A group of western Virginians and Carolinians submitted a document read in Congress 13 Jan. 1785, asking for the establishment of an independent government to be known as the State of Franklin; John Adair was one of the four residents of Sullivan County to sign the petition.

In 1787 Hawkins County was formed from Sullivan and Adair was appointed commissary agent. In 1788 he was also named commissary agent for the route through the Cumberland Gap that was the passageway for travelers through the wilderness to the Cumberland Plateau. In that same year he built Fort Adair on the Broadway Road, which was the Indian path to the Clinch River.

In 1790 North Carolina ceded land to be known as the Territory South of the Ohio; it remained so designated until 1 June 1796, when Tennessee became the sixteenth state. During those six years Adair took several public actions. In 1790 he was appointed to serve as justice of the peace of Hawkins County. In 1791 he was one of the first to buy a lot in Knoxville. In that same year the legislature of North Carolina granted him a 640-acre section of land four and a half miles north of Knoxville in the Beaverdam Basin. He built his home, called Adair Station, on Adair Creek. In 1792 Adair was appointed a justice of the peace and a member of the court of common pleas and quarter sessions for Knox County. Two years later, when Blount College, now the University of Tennessee, was established, he was named a trustee. In 1796 Adair was a member of the constitutional commission that wrote the constitution for the State of Tennessee. In this same year Knoxville was founded by Adair's close friend and contemporary Hugh Lawson White of Iredell County, who named Adair a commissioner. Adair also served as a trustee of Hampden-Sydney Academy and as an elder in the First Presbyterian Church of Knoxville, established in 1793. He was a presidential elector from the Hamilton district from 1796 to 1800.

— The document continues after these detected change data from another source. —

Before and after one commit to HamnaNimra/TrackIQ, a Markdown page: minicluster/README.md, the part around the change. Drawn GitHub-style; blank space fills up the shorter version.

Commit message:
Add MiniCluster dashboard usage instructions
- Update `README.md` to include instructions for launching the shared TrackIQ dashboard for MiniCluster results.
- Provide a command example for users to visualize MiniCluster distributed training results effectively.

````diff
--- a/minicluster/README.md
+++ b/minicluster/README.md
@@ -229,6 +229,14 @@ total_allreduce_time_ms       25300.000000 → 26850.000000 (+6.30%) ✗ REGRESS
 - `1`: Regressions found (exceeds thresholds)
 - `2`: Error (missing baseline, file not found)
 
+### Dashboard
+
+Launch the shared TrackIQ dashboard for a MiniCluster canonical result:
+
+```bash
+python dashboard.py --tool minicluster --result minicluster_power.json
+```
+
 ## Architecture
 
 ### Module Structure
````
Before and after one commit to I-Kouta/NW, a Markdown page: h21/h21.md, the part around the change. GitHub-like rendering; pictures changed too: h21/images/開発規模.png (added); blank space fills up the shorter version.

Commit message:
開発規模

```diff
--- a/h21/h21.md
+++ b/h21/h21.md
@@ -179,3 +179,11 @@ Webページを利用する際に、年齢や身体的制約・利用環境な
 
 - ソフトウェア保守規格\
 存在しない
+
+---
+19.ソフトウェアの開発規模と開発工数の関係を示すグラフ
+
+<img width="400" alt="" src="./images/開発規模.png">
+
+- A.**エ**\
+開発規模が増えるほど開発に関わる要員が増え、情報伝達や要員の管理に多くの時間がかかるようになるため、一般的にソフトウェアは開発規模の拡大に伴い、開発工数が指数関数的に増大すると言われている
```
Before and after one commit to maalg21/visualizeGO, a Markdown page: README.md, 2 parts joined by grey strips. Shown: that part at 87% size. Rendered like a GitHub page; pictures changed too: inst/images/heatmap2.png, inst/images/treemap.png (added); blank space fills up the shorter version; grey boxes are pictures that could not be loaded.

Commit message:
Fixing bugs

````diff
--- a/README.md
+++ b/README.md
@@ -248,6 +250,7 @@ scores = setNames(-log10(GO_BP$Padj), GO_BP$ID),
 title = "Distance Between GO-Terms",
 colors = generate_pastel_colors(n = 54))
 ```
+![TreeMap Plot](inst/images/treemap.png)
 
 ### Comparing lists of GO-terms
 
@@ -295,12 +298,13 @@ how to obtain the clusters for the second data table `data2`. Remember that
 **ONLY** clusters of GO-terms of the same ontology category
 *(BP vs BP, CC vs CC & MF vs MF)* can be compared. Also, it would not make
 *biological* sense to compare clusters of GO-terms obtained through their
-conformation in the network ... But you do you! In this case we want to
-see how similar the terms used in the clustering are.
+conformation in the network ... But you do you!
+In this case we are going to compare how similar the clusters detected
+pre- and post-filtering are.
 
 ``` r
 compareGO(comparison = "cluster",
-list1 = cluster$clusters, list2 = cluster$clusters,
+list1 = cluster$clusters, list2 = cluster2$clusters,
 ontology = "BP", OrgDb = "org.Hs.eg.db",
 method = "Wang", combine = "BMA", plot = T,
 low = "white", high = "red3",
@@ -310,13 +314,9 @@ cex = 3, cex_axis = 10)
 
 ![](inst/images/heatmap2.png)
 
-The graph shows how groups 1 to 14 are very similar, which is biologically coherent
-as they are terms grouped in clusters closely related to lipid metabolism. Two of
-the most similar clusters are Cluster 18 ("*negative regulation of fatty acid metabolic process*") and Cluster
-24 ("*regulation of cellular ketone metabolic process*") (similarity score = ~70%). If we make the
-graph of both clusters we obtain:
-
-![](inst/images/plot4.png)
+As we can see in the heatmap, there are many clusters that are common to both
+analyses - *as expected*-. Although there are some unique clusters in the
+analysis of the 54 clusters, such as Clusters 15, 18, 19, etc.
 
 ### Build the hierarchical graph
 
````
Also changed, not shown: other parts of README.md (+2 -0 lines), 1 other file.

Adair died at this residence.


James Barnett Adair, Adair History and Genealogy (1924).

John Preston Arthur, Western North Carolina (1914).

Lyman Chalkley, comp., Chronicles of the Scotch-Irish Settlement . . . from the . . . Records of Augusta County, Virginia, 1745–1800, vols. 1–3 (1912–13).

Lyman G. Draper, King's Mountain and Its Heroes (1929).

General Services Administration, Veterans Records (Washington, D.C.).

Knoxville Register, 28 Mar. 1827.

Allan L. Poe, correspondence (August 1974) and personal interview (18 May 1975).

J. G. M. Ramsey, The Annals of Tennessee to the End of the Eighteenth Century (1853).

Worth Ray, Tennessee Cousins (1950).

Tennessee and King's Mountain Papers (State Historical Society of Wisconsin, Madison).

Tennessee History Magazine 8 (1924).

Tennessee Land Entries (Tennessee State Library and Archives, Nashville).

Samuel Cole Williams, History of the Lost State of Franklin (1924).

Additional Resources:

City of Knoxville, Adair History: (accessed January 17, 2013).

John Adair, the entry-taker in WorldCat.

North Carolina booklet : great events in North Carolina history. North Carolina Society of the Daughters of the Revolution,. 1901; 1902; 1903; 1904; 1905; 1906; 1907; 1908; 1909; 1910; 1911; 1912; 1913; 1914; 1915; 1916; 1917; 1918; 1919; 1920; 1921. (accessed January 17, 2013).

Land we love, a monthly magazine devoted to literature, military history, and agriculture. J. P. Irwin, D. H. Hill. 1866; 1867; 1868; 1869. (accessed January 17, 2013).